Wait, we are not studying Chaos Theory today. But it’s important to remember that instead of being boring and translucent, nature is marvellous and mysterious. It’s its unpredictable and chaotic nature that makes nature marvellous.
Now, chaos comes in two shapes. Level one chaos, as Yuval Harari explains his book Sapiens, is chaos that does not react to predictions about it. An example is weather, which does not react to what the weathermen are predicting about it.
“Though it is influenced by myriad factors,” Harari writes, “we can build computer models that take more and more of them [myriad factors] into consideration, and produce better and better weather forecasts.”
Level two chaos, on the other hand, is chaos created by predictive models that break down because the very act of predicting them changes the course of events. This is exactly what happened in our story of the political scientist and Mr. Trump above, where the revolution did not happen because it was predicted.
Consider the stock market. It is level two chaotic system.
Imagine you develop an error-free computer program that forecasts with hundred percent accuracy the price of stocks tomorrow. You run it for, say, ICICI Bank (sorry, I suffer from recency bias). You forecast a price of Rs 325 for tomorrow, up from the current price of Rs 270.
What happens when a lot of stock traders know that yours’ is a super-accurate prediction? They all will rush in to buy ICICI Bank’s stock so that they can profit from the predicted price rise. As a result, the stock price will shoot up to Rs 325 today itself rather than tomorrow.
Then what will happen tomorrow? Some among the traders, like Mr. Trump in the story above, will curse you because your prediction of the price being Rs 325 “tomorrow” falls flat on its face. And why? Because you predicted it!
This is exactly what happens in the stock market prediction business. People predict for one year forward (sometimes based on ten years forward earnings), and because many others believe such a prediction in a rising market, the prediction comes true in three or six months. And then another, a higher prediction is made (the tail wags the dog).
So, it’s a self-fulfilling prophecy – a prediction that directly or indirectly causes itself to become true, by the very terms of the prophecy itself, due to positive feedback between belief and behaviour.
And that’s why it’s so important for investors to stop seeking or believing in predictions about the future of the stock market and stock prices, and instead study history.
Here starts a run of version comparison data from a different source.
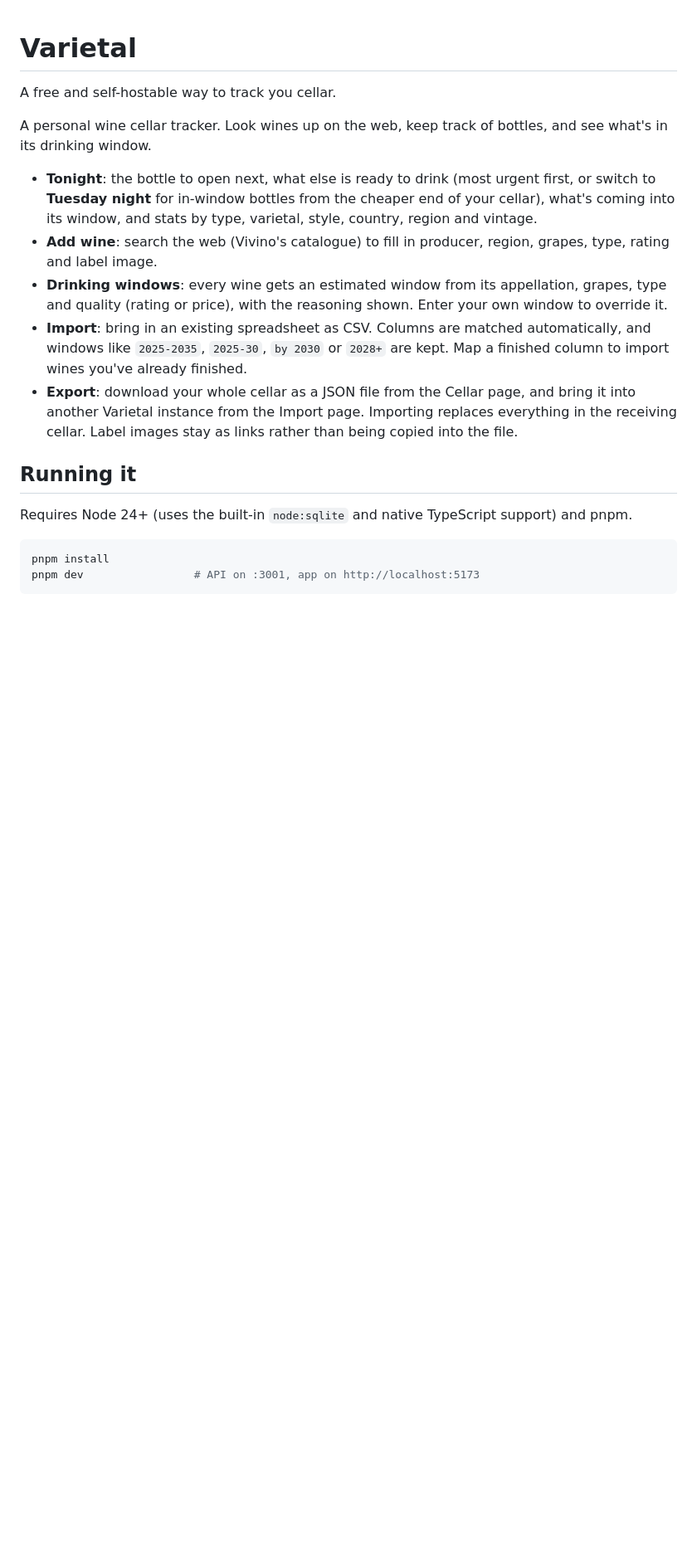
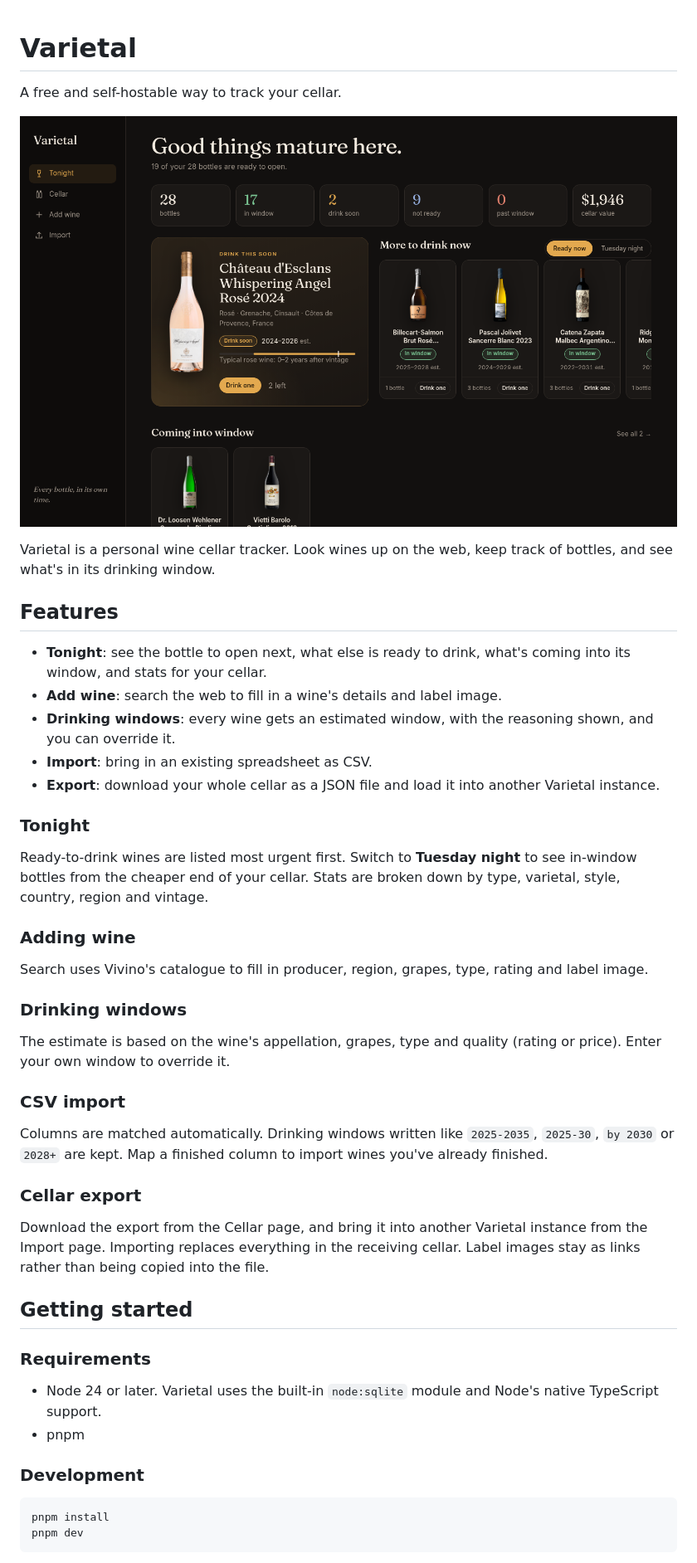
Before and after one commit to kingscott/varietal, a Markdown page: README.md, the part around one of its changes. Shown at 83% size. GitHub-like rendering; pictures changed too: docs/screenshot.png (added); blank space fills up the shorter version.

````diff
--- a/README.md
+++ b/README.md
@@ -1,20 +1,49 @@
 # Varietal
 
-A free and self-hostable way to track you cellar.
+A free and self-hostable way to track your cellar.
 
-A personal wine cellar tracker. Look wines up on the web, keep track of bottles, and see what's in its drinking window.
+![The Tonight tab in Varietal, showing the next bottle to open, wines ready to drink, and wines coming into their window](docs/screenshot.png)
 
-- **Tonight**: the bottle to open next, what else is ready to drink (most urgent first, or switch to **Tuesday night** for in-window bottles from the cheaper end of your cellar), what's coming into its window, and stats by type, varietal, style, country, region and vintage.
-- **Add wine**: search the web (Vivino's catalogue) to fill in producer, region, grapes, type, rating and label image.
-- **Drinking windows**: every wine gets an estimated window from its appellation, grapes, type and quality (rating or price), with the reasoning shown. Enter your own window to override it.
-- **Import**: bring in an existing spreadsheet as CSV. Columns are matched automatically, and windows like `2025-2035`, `2025-30`, `by 2030` or `2028+` are kept. Map a finished column to import wines you've already finished.
-- **Export**: download your whole cellar as a JSON file from the Cellar page, and bring it into another Varietal instance from the Import page. Importing replaces everything in the receiving cellar. Label images stay as links rather than being copied into the file.
+Varietal is a personal wine cellar tracker. Look wines up on the web, keep track of bottles, and see what's in its drinking window.
 
-## Running it
+## Features
 
-Requires Node 24+ (uses the built-in `node:sqlite` and native TypeScript support) and pnpm.
+- **Tonight**: see the bottle to open next, what else is ready to drink, what's coming into its window, and stats for your cellar.
+- **Add wine**: search the web to fill in a wine's details and label image.
+- **Drinking windows**: every wine gets an estimated window, with the reasoning shown, and you can override it.
+- **Import**: bring in an existing spreadsheet as CSV.
+- **Export**: download your whole cellar as a JSON file and load it into another Varietal instance.
+
+### Tonight
+
+Ready-to-drink wines are listed most urgent first. Switch to **Tuesday night** to see in-window bottles from the cheaper end of your cellar. Stats are broken down by type, varietal, style, country, region and vintage.
+
+### Adding wine
+
+Search uses Vivino's catalogue to fill in producer, region, grapes, type, rating and label image.
+
+### Drinking windows
+
+The estimate is based on the wine's appellation, grapes, type and quality (rating or price). Enter your own window to override it.
+
+### CSV import
+
+Columns are matched automatically. Drinking windows written like `2025-2035`, `2025-30`, `by 2030` or `2028+` are kept. Map a finished column to import wines you've already finished.
+
+### Cellar export
+
+Download the export from the Cellar page, and bring it into another Varietal instance from the Import page. Importing replaces everything in the receiving cellar. Label images stay as links rather than being copied into the file.
+
+## Getting started
+
+### Requirements
+
+- Node 24 or later. Varietal uses the built-in `node:sqlite` module and Node's native TypeScript support.
+- pnpm
+
+### Development
 
 ```sh
 pnpm install
-pnpm dev                 # API on :3001, app on http://localhost:5173
+pnpm dev
 ```
````
Also changed, not shown: other parts of README.md (+63 -11 lines), 4 other files.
And why?
Here’s what Harari writes in Sapiens –
Unlike physics or chemistry, history is not a means for making accurate predictions. We study history not to know the future but to widen our horizons, to understand that our present situation is neither natural nor inevitable, and that we consequently have many more possibilities before us than we imagine.
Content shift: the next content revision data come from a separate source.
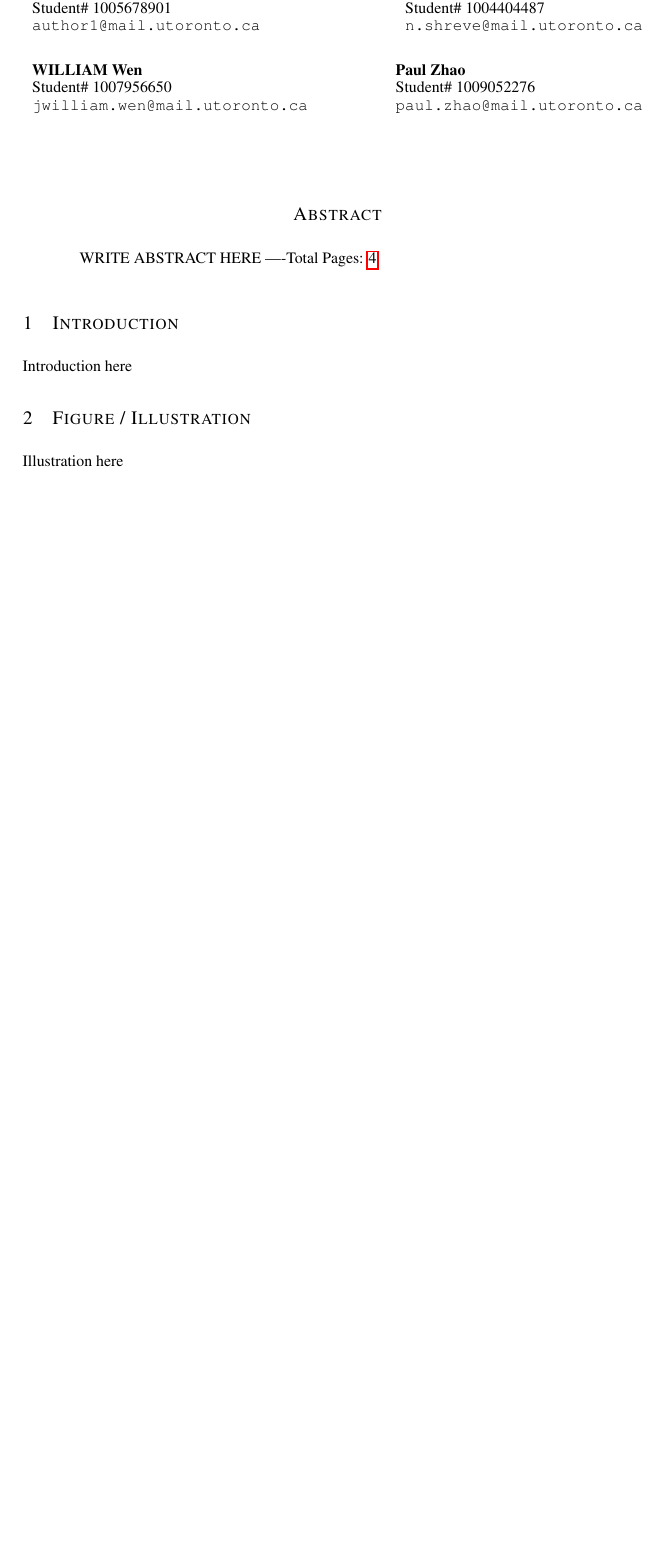
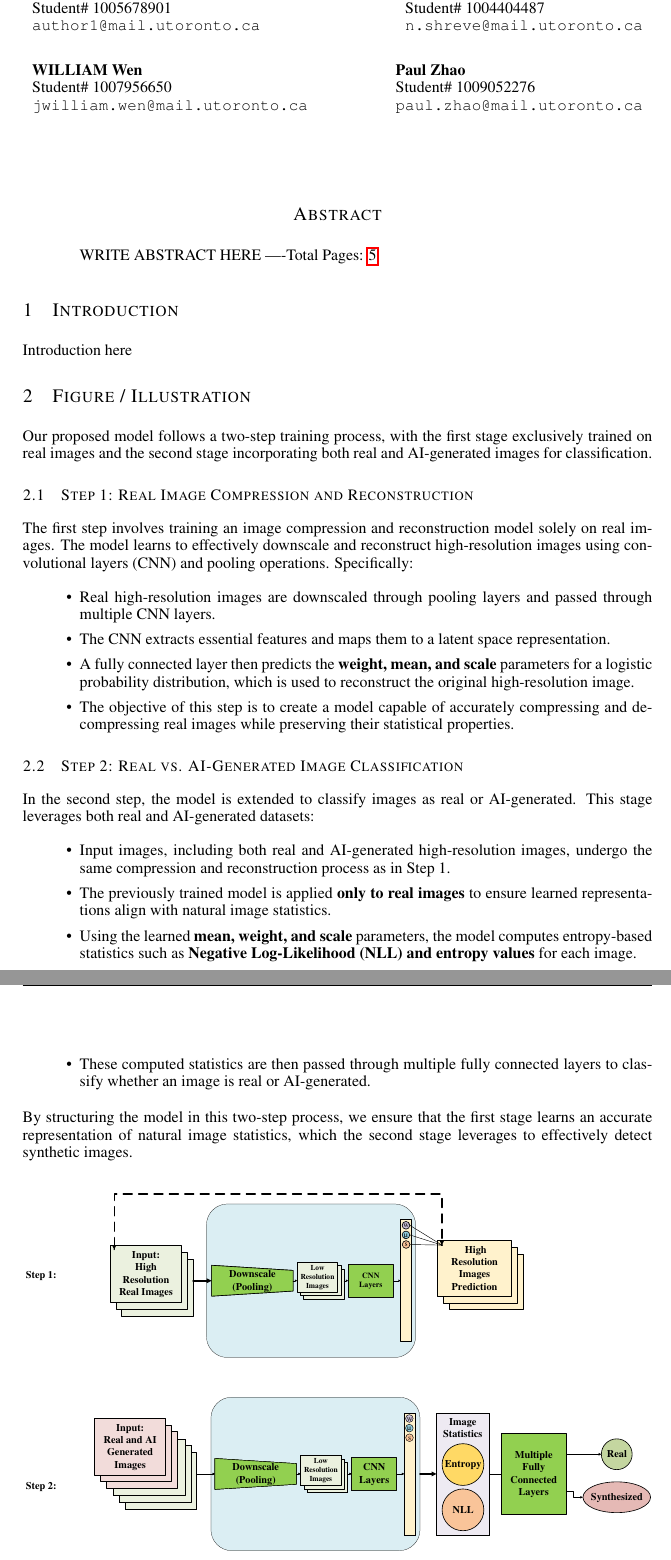
Before and after one commit to WilliamJWen/Project42, a LaTeX paper (reports/2.7_Project_Proposal/latex/APS360_Project.tex): part of page 1 of 6 before the commit and two parts of pages 1 and 2 of 7 after it, the two joined at a grey line, cut so that both start at the same text, the shorter picture padded with empty space. Compiled offline with pdfLaTeX.

Commit message:
upload Figure/Illustration section, and update .gitignore and added comments

```diff
--- a/reports/2.7_Project_Proposal/latex/APS360_Project.tex
+++ b/reports/2.7_Project_Proposal/latex/APS360_Project.tex
@@ -1,5 +1,6 @@
 \documentclass{article} % For LaTeX2e
 \usepackage{iclr2022_conference,times}
+\usepackage{graphicx}
 % Optional math commands from https://github.com/goodfeli/dlbook_notation.
 \input{math_commands.tex}
 
@@ -72,7 +73,33 @@ Introduction here
 \section{Figure / Illustration}
 \label{illustration}
 
-Illustration here
+Our proposed model follows a two-step training process, with the first stage exclusively trained on real images and the second stage incorporating both real and AI-generated images for classification.
+
+\subsection{Step 1: Real Image Compression and Reconstruction}
+The first step involves training an image compression and reconstruction model solely on real images. The model learns to effectively downscale and reconstruct high-resolution images using convolutional layers (CNN) and pooling operations. Specifically:
+\begin{itemize}
+    \item Real high-resolution images are downscaled through pooling layers and passed through multiple CNN layers.
+    \item The CNN extracts essential features and maps them to a latent space representation.
+    \item A fully connected layer then predicts the \textbf{weight, mean, and scale} parameters for a logistic probability distribution, which is used to reconstruct the original high-resolution image.
+    \item The objective of this step is to create a model capable of accurately compressing and decompressing real images while preserving their statistical properties.
+\end{itemize}
+
+\subsection{Step 2: Real vs. AI-Generated Image Classification}
+In the second step, the model is extended to classify images as real or AI-generated. This stage leverages both real and AI-generated datasets:
+\begin{itemize}
+    \item Input images, including both real and AI-generated high-resolution images, undergo the same compression and reconstruction process as in Step 1.
+    \item The previously trained model is applied \textbf{only to real images} to ensure learned representations align with natural image statistics.
+    \item Using the learned \textbf{mean, weight, and scale} parameters, the model computes entropy-based statistics such as \textbf{Negative Log-Likelihood (NLL) and entropy values} for each image.
+    \item These computed statistics are then passed through multiple fully connected layers to classify whether an image is real or AI-generated.
+\end{itemize}
+
+By structuring the model in this two-step process, we ensure that the first stage learns an accurate representation of natural image statistics, which the second stage leverages to effectively detect synthetic images.
+
+\begin{figure}[htbp]
+    \centering
+    \includegraphics[width=\linewidth]{Fig/high_level_architecture.pdf}
+    \caption{Figure1. Two-step high level architecture for AI-generated image detection. Step 1 (top) trains a compression and reconstruction model (blue box) solely on real images, learning to restore downscaled high-resolution images using CNN layers and logistic probability distribution parameters. Step 2 (bottom) applies the trained model (blue box) to both real and AI-generated images, extracting entropy-based statistics such as Negative Log-Likelihood (NLL) and entropy values. These statistics are passed through multiple fully connected layers for final classification.}
+\end{figure}
 
 \section{Background \& Related Work}
 \label{background}
```
Also changed, not shown: reports/2.7_Project_Proposal/latex/Fig/high_level_architecture.pdf (added), reports/2.7_Project_Proposal/latex/APS360_Project.tex (5 more changed lines), 1 other file.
History serves as a valuable tool and a great friend of the intelligent investor. You not only learn from the mistakes (like failed predictions) that others who came before you made, but if you dig just a bit deeper, you realize it’s a goldmine of ideas and insights that still work.
The players change, but the music never stops.
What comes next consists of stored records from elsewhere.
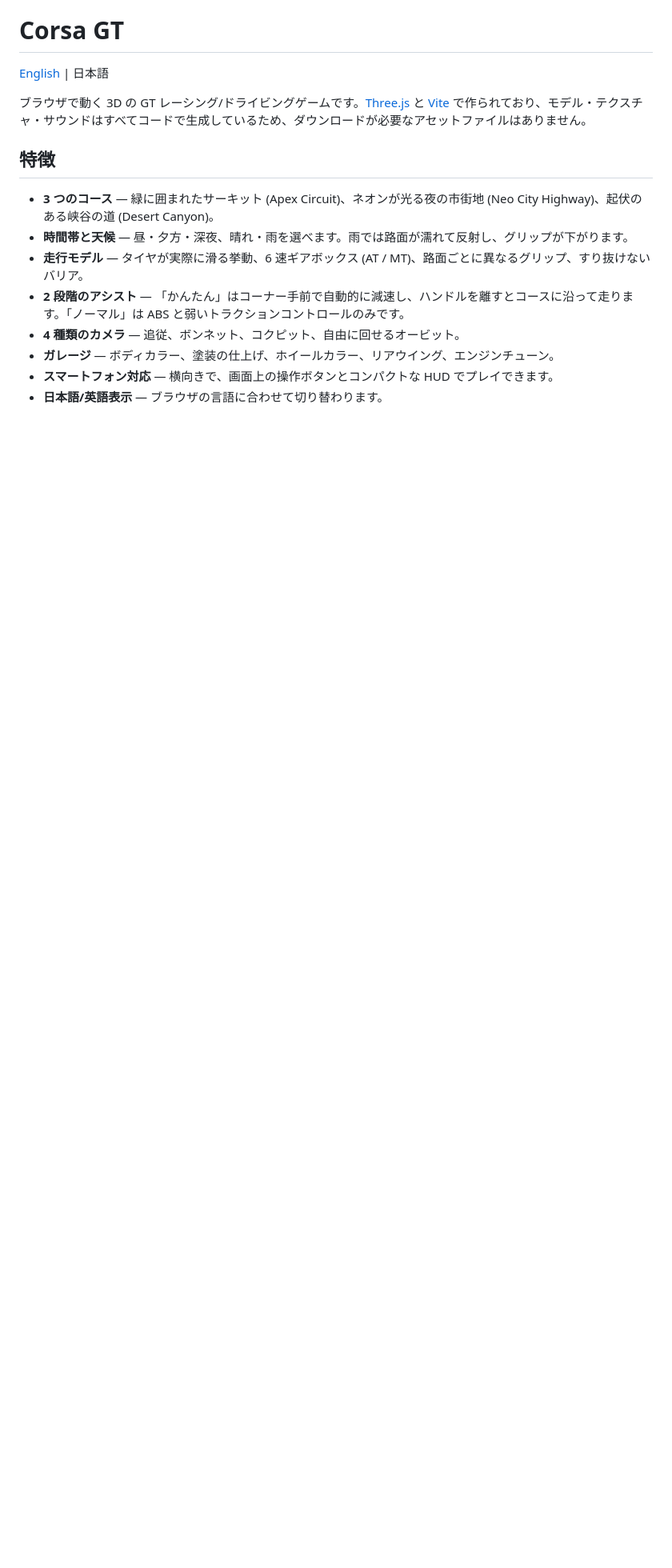
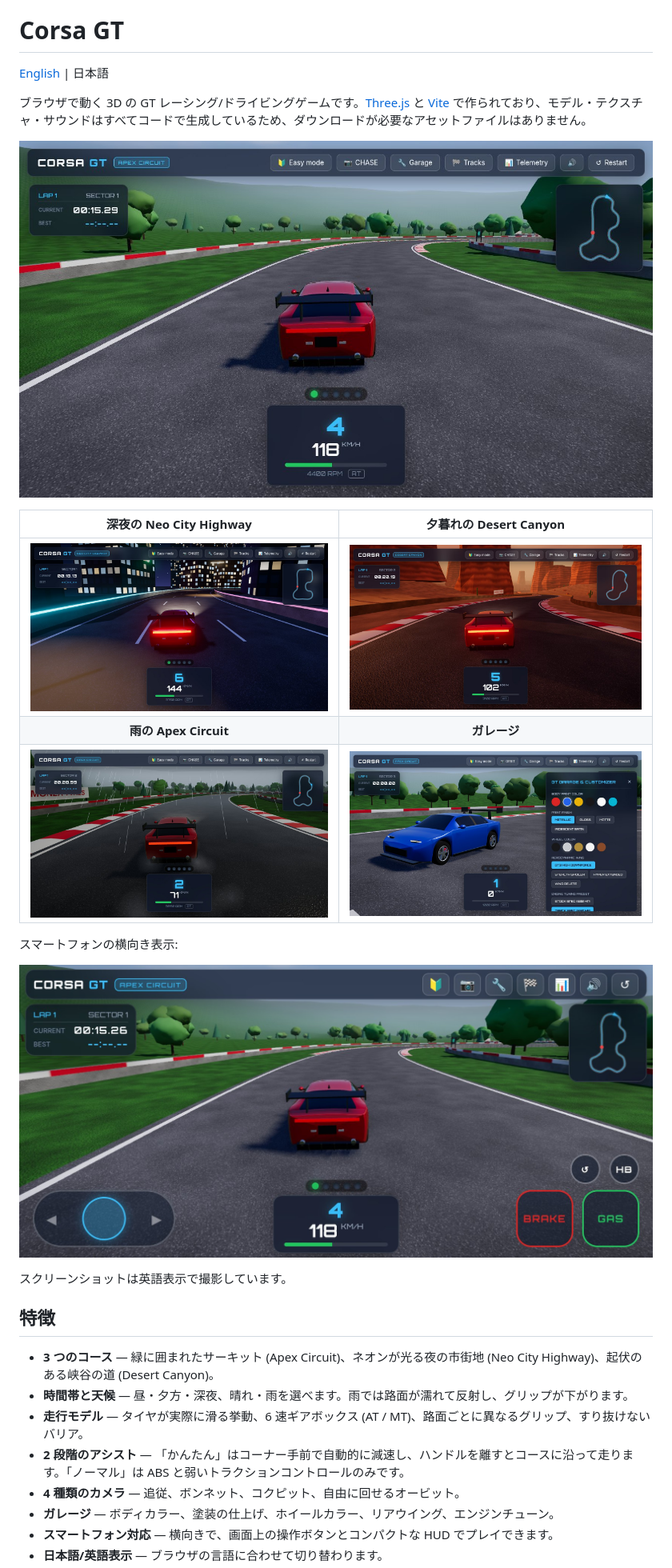
Before and after one commit to c1t0d0s0/corsa-gt, a Markdown page: README.ja.md, the part around the change printed below. Shown: that part at 80% size. GitHub-like rendering; pictures changed too: docs/screenshots/apex-noon.jpg (added), docs/screenshots/apex-rain.jpg (added), docs/screenshots/city-night.jpg (added); blank space fills up the shorter version.

Commit message:
added screenshots in README

```diff
--- a/README.ja.md
+++ b/README.ja.md
@@ -3,6 +3,20 @@
 [English](README.md) | 日本語
 
 ブラウザで動く 3D の GT レーシング/ドライビングゲームです。[Three.js](https://threejs.org/) と [Vite](https://vite.dev/) で作られており、モデル・テクスチャ・サウンドはすべてコードで生成しているため、ダウンロードが必要なアセットファイルはありません。
+
+![Corsa GT: Apex Circuit のコーナーを追従カメラで走行中](docs/screenshots/apex-noon.jpg)
+
+| 深夜の Neo City Highway | 夕暮れの Desert Canyon |
+| :---: | :---: |
+| ![ネオンのバリアと街灯に照らされた夜の市街地コース](docs/screenshots/city-night.jpg) | ![夕日に染まるメサの間を抜ける峡谷の道](docs/screenshots/desert-sunset.jpg) |
+| **雨の Apex Circuit** | **ガレージ** |
+| ![雨で濡れて反射する路面](docs/screenshots/apex-rain.jpg) | ![オービットカメラの車の横に表示されるガレージパネル](docs/screenshots/garage.jpg) |
+
+スマートフォンの横向き表示:
+
+![タッチ操作のレイアウト: 左にステアリングパッド、右にペダル](docs/screenshots/mobile.jpg)
+
+スクリーンショットは英語表示で撮影しています。
 
 ## 特徴
 
```
Also changed, not shown: other parts of README.ja.md (+1 -0 lines), README.md (+13 -0 lines).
By the way, here’s a prediction I just came across and thought it may be music for your ears if you’re a shareholder in ICICI Bank –
By the way, are you really (and still) a shareholder in ICICI Bank? Chaos!
SEBI Registration Status: I, Vishal Khandelwal, am a registered Research Analyst as per SEBI (Research Analyst) Regulations, 2014 (Registration No. INH000000578). But that does not mean, in any case, that I am intelligent and that you should trust me more than what you would do without this status. This is NOT an investment advice to buy or sell shares. Please make your own decision, as blindly acting on anyone else’s research and opinions can be injurious to your wealth. I do not own any stock mentioned in this post, but my analysis may be biased, and wrong. I have been wrong many times in the past.
P.S. The story at the start of this post is a modified version of what Harari wrote in Sapiens (Pg. 241).